Apart from borderlines, Belgium shares the history, culture, and opulence of its neighbors France, Germany, the Netherlands, and Luxembourg, making Belgium a melting pot of various European lifestyles, cuisines, and architectural styles. Its strategic location at the crossroads of Western Europe also helped propel Belgium to stardom, from a tribal Roman province, to the bastion of many great empires, stage of famous wars such as the Battle of Waterloo, and to one of today's richest nations in terms of culture and economy.
Home of the Belgian chocolate
Belgium is divided into three regions-Flanders, Brussels, and Wallonia. As the founding member of the European Union, Belgium is also the capital of the EU, which is based in Belgium's capital, Brussels, best-known for its Art Nouveau high-rises, grand palaces, and shops selling the world-famous Belgian chocolate. Brussels is a bilingual city with both French and Dutch as the official languages. Thus, it is common for streets and landmarks to have two different sounding names. The city's multicultural essence is also reflected in its African neighborhood in Matonge district, as well as by Saint-Gilles, a concentration of French, Portuguese, Spanish, Maghrebi and Polish communities.
Land of the avant-garde

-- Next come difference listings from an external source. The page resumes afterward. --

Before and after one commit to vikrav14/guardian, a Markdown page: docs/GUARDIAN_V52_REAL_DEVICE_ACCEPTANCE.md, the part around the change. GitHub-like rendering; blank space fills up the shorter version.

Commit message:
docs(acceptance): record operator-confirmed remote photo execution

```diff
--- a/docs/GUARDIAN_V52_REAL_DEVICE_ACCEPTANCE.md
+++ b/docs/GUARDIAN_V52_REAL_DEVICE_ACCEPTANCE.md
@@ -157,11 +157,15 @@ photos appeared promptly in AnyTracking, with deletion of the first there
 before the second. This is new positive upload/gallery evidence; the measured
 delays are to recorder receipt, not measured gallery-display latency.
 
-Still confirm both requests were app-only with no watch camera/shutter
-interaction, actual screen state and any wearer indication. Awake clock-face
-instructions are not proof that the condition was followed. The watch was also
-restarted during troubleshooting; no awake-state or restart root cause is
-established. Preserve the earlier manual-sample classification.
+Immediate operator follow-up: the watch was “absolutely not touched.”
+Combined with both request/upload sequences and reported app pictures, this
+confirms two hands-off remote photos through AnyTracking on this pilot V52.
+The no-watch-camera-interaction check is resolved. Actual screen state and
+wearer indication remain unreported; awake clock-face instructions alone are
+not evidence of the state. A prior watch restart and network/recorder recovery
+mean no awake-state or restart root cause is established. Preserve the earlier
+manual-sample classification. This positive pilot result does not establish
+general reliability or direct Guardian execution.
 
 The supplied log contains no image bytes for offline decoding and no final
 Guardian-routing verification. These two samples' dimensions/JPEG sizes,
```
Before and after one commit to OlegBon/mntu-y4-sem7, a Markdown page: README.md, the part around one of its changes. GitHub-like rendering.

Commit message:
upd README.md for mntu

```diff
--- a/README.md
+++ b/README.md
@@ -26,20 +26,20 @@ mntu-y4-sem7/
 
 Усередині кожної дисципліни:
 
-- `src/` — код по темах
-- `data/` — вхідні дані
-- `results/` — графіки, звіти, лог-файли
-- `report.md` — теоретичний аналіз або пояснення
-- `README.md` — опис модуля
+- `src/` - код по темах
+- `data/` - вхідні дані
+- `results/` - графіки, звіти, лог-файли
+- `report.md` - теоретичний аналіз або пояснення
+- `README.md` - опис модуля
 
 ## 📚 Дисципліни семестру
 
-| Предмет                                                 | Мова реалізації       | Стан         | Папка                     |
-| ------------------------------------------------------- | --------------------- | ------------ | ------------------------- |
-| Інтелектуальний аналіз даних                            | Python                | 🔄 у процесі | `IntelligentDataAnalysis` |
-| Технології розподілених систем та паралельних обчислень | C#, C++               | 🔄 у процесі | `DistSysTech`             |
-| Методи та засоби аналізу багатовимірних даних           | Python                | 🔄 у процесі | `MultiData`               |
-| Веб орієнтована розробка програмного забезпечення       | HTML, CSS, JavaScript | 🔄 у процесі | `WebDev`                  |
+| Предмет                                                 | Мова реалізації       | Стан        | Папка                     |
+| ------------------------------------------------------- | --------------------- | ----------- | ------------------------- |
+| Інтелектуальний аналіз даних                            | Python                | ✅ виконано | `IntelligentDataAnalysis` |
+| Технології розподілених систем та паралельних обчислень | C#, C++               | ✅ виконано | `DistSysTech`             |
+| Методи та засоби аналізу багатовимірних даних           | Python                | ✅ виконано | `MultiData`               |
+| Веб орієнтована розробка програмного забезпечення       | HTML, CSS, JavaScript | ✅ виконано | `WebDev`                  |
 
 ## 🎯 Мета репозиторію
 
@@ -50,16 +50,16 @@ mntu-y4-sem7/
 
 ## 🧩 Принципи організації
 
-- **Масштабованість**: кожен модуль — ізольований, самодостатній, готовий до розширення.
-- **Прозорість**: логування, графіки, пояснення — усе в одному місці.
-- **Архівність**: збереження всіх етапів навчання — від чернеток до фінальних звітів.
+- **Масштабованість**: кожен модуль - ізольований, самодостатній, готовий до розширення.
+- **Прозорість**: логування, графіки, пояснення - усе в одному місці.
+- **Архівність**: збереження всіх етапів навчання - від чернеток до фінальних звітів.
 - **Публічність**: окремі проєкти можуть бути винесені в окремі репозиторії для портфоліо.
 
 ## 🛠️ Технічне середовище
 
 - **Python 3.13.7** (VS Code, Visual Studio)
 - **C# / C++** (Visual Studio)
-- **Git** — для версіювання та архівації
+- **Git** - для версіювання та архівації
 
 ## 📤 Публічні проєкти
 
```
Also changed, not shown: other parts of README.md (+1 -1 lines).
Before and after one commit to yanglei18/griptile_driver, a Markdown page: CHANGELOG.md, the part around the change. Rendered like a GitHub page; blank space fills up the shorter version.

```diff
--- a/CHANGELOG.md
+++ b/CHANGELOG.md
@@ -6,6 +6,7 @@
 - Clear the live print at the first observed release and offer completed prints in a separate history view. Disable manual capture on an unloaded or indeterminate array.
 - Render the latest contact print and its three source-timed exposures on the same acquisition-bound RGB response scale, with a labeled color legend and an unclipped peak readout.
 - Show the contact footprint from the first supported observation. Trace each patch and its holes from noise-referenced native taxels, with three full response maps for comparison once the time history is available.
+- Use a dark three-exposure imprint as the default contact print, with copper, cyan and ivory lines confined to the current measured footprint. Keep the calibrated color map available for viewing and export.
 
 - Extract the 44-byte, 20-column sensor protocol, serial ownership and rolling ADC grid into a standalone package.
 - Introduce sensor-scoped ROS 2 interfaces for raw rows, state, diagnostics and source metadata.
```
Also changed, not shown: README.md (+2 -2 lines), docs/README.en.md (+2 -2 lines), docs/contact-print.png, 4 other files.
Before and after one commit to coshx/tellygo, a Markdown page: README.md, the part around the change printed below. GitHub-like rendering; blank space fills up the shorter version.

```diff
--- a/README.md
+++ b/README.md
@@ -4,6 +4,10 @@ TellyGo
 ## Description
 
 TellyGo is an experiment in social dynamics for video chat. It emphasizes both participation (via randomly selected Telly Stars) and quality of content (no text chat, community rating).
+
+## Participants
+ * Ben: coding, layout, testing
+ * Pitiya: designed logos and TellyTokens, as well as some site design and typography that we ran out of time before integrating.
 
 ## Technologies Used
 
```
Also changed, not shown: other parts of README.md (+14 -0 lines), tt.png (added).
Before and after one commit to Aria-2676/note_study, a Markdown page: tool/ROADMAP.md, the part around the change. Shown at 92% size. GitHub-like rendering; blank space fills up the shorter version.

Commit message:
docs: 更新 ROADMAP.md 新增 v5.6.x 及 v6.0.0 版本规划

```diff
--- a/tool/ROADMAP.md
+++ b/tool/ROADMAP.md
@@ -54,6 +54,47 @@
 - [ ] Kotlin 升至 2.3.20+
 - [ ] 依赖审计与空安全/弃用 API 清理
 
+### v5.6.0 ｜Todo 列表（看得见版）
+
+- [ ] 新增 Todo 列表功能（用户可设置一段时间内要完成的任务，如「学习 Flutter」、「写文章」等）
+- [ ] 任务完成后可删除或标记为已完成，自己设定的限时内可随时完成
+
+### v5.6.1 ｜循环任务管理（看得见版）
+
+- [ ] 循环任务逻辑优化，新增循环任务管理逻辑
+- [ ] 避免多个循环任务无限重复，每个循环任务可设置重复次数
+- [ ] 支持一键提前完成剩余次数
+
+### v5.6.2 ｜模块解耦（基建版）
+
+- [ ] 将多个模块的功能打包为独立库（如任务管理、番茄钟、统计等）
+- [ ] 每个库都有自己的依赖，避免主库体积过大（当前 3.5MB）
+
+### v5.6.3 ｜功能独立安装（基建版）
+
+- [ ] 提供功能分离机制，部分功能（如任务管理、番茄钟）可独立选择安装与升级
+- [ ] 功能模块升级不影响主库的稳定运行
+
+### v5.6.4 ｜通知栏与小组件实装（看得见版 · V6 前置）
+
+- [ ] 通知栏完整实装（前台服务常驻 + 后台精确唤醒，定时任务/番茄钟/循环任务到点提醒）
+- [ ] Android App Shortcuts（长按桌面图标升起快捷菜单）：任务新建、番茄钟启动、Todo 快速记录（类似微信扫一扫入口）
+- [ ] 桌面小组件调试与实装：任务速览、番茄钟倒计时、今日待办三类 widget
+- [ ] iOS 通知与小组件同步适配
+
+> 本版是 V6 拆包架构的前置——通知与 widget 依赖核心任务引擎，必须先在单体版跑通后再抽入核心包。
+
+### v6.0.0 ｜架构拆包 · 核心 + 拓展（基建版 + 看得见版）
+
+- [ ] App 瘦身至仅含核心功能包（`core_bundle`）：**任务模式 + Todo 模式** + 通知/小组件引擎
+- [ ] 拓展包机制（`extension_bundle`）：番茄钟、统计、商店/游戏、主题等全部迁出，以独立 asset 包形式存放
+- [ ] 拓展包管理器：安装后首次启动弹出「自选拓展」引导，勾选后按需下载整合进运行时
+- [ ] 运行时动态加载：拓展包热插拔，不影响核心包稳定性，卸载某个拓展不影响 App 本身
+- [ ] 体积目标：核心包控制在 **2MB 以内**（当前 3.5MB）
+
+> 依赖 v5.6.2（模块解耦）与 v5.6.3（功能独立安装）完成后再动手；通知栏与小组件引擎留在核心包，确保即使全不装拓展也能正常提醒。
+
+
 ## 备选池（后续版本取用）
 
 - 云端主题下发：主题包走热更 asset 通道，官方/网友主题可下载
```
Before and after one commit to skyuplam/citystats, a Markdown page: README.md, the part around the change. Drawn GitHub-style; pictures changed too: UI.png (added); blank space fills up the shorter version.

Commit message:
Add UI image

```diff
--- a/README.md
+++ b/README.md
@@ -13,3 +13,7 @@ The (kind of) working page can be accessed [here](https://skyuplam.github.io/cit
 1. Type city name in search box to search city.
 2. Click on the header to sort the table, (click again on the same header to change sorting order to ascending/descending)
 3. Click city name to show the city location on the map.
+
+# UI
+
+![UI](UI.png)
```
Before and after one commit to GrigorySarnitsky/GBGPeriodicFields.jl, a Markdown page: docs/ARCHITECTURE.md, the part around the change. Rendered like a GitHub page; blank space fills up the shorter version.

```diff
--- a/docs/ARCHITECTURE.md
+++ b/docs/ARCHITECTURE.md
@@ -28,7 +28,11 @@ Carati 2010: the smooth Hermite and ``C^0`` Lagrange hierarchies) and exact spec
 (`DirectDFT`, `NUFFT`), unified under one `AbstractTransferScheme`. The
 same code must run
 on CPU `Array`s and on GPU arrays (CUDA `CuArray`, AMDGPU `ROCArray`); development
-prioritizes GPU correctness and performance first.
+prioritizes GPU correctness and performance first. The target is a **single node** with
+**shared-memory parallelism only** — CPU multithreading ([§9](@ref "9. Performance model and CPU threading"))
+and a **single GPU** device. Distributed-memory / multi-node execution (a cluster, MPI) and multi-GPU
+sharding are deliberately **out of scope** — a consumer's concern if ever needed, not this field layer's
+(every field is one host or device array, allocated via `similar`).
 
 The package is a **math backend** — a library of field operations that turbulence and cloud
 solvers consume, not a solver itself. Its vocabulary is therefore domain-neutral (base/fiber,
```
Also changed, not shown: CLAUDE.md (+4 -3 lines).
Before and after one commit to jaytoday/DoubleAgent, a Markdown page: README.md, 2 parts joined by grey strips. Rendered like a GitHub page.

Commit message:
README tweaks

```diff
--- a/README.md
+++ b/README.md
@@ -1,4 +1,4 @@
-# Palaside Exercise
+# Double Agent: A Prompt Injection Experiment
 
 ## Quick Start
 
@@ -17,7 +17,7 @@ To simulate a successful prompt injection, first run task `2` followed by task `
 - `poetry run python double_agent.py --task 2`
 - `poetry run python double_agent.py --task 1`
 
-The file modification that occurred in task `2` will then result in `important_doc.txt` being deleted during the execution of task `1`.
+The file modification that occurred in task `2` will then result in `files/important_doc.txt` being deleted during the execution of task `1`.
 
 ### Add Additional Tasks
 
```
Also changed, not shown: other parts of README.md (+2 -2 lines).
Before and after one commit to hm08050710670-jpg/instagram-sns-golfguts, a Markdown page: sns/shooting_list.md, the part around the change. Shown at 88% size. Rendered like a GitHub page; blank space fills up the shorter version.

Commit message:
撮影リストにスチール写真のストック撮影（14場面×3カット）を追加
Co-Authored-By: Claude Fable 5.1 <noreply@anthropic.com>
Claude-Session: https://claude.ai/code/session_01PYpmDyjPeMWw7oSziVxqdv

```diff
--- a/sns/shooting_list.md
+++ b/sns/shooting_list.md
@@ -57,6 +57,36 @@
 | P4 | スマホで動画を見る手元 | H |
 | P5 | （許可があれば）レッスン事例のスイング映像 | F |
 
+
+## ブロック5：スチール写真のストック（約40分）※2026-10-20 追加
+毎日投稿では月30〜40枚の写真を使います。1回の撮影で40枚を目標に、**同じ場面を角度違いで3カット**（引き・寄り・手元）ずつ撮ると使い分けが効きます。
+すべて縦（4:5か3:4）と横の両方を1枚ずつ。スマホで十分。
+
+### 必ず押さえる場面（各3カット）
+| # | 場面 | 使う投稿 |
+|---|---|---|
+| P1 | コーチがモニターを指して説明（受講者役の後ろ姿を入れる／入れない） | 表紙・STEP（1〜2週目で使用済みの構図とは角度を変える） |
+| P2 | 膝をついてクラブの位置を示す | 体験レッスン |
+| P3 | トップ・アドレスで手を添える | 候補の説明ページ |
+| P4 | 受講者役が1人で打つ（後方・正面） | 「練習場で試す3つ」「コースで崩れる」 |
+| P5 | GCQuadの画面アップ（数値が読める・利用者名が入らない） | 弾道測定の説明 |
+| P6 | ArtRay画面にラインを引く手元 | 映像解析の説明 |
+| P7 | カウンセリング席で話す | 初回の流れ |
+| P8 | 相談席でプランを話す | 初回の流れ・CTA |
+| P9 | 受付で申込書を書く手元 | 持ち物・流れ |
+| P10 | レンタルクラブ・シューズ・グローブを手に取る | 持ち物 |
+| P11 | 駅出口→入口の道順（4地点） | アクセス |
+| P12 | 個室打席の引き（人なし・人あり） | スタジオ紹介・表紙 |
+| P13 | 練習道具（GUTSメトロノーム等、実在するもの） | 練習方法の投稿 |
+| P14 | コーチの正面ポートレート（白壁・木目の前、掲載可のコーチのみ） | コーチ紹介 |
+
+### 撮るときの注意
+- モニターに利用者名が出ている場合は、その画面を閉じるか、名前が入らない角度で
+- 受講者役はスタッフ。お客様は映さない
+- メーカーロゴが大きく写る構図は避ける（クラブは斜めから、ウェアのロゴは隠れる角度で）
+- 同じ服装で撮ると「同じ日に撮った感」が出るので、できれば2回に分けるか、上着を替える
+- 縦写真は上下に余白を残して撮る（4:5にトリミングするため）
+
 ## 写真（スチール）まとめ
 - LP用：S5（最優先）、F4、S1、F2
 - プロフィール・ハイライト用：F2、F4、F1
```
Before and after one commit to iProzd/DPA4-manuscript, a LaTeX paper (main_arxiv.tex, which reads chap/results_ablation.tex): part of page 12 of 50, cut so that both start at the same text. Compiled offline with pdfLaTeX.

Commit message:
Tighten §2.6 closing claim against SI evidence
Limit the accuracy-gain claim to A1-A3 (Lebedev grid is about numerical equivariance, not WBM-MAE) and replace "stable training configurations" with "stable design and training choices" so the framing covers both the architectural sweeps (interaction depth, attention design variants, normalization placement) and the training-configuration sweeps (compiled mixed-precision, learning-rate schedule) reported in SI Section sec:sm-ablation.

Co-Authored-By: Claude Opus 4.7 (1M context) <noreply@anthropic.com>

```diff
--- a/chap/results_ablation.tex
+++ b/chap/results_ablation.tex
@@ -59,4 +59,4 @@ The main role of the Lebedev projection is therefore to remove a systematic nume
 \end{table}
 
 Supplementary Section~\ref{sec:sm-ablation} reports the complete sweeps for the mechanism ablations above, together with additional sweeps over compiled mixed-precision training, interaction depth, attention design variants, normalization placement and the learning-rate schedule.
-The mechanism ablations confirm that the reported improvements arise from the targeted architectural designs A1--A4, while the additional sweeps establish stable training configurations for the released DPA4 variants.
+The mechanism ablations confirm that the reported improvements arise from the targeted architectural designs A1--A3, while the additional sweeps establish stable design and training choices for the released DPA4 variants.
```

North of Belgium is Flanders, the Dutch-speaking region that cradles Belgium's second-biggest city, Antwerp. More than 70 percent of the world's diamonds are traded in Antwerp, thus, it is called the “world's leading diamond city.” Apart from its jewelry, Antwerp has built a reputation on its artistic and intellectual culture, which has produced a long list of personalities-from Baroque painter Sir Peter Paul Rubens to today's avant-garde fashion designers Dries Van Noten and Ann Demeulemeester.
Venice of the North
While Antwerp boasts of modern buildings and nightlife, its neighbors Brugge, Ghent, and Wallonia are noted for their festivals and medieval architecture. Brugge has been dubbed “Venice of the North” for its winding canals. Wallonia, Belgium's southern French-speaking region, is celebrated for its fairytale-like castles, 12th-century Cathedral of Notre Dame, rolling hills of Ardennes, and the ancient town of Spa, the origin of the therapeutic bath.
VEDDHAS IN SRI LANKA
The term Vadda must have derived form the Pali and Sanskrit word Vddha meaning hunter or huntsman.According to Wilhelm Geiger Vaddas of Sri Lanka were an aboriginal tribe perhaps related to the ancient tribes of south India. They were inhabiting the island long before the coming of Aryans an had spread all over the island and later confined only to Vadi rata or Maha Vadi rata consisting of ... Read full Blog post
Ati-atihan in Kalibo Aklan
Ati-atihand origins ccan be traced to 1210 when refugees from Borneo would smear their faces with soot in affectionalte immitation of the Filipino natives The island of Panay in the Visayas is where this particular detail of Philipine history took place sometime ih the late 12th or early 13th century. For centuries hence, it has been commemoratged in one specific place - in Kalibo, the capital ... Read full Blog post
Amorgos | An unusualy beautiful island in Greece
At the eastern end of the Cyclades, next to the Dodecanese islands, with its elongated shape and the rocky nature, Amorgos is 138 nautical miles from Piraeus (about 9 hours by ferry) and has an area of ??134 square kilometers. According to a financial blog they are investing in many tourist attractions and amenities. If you decide to get there from Piraeus the trip is much easier, since you ... Read full Blog post
San Gimignano and San Pellegrino
Night falls on the flourishing and industrious San Gimignano, its 72 towers stand on the low roofs of the houses lit by the moon. This is not a luxury travel spot but is something you don't see every day. In the distance the clatter of hooves echoed tired in the Via Francigena. The hand of the blacksmith stops beating, the frame of the weaver becomes silent, the streets of the tank only a concert ... Read full Blog post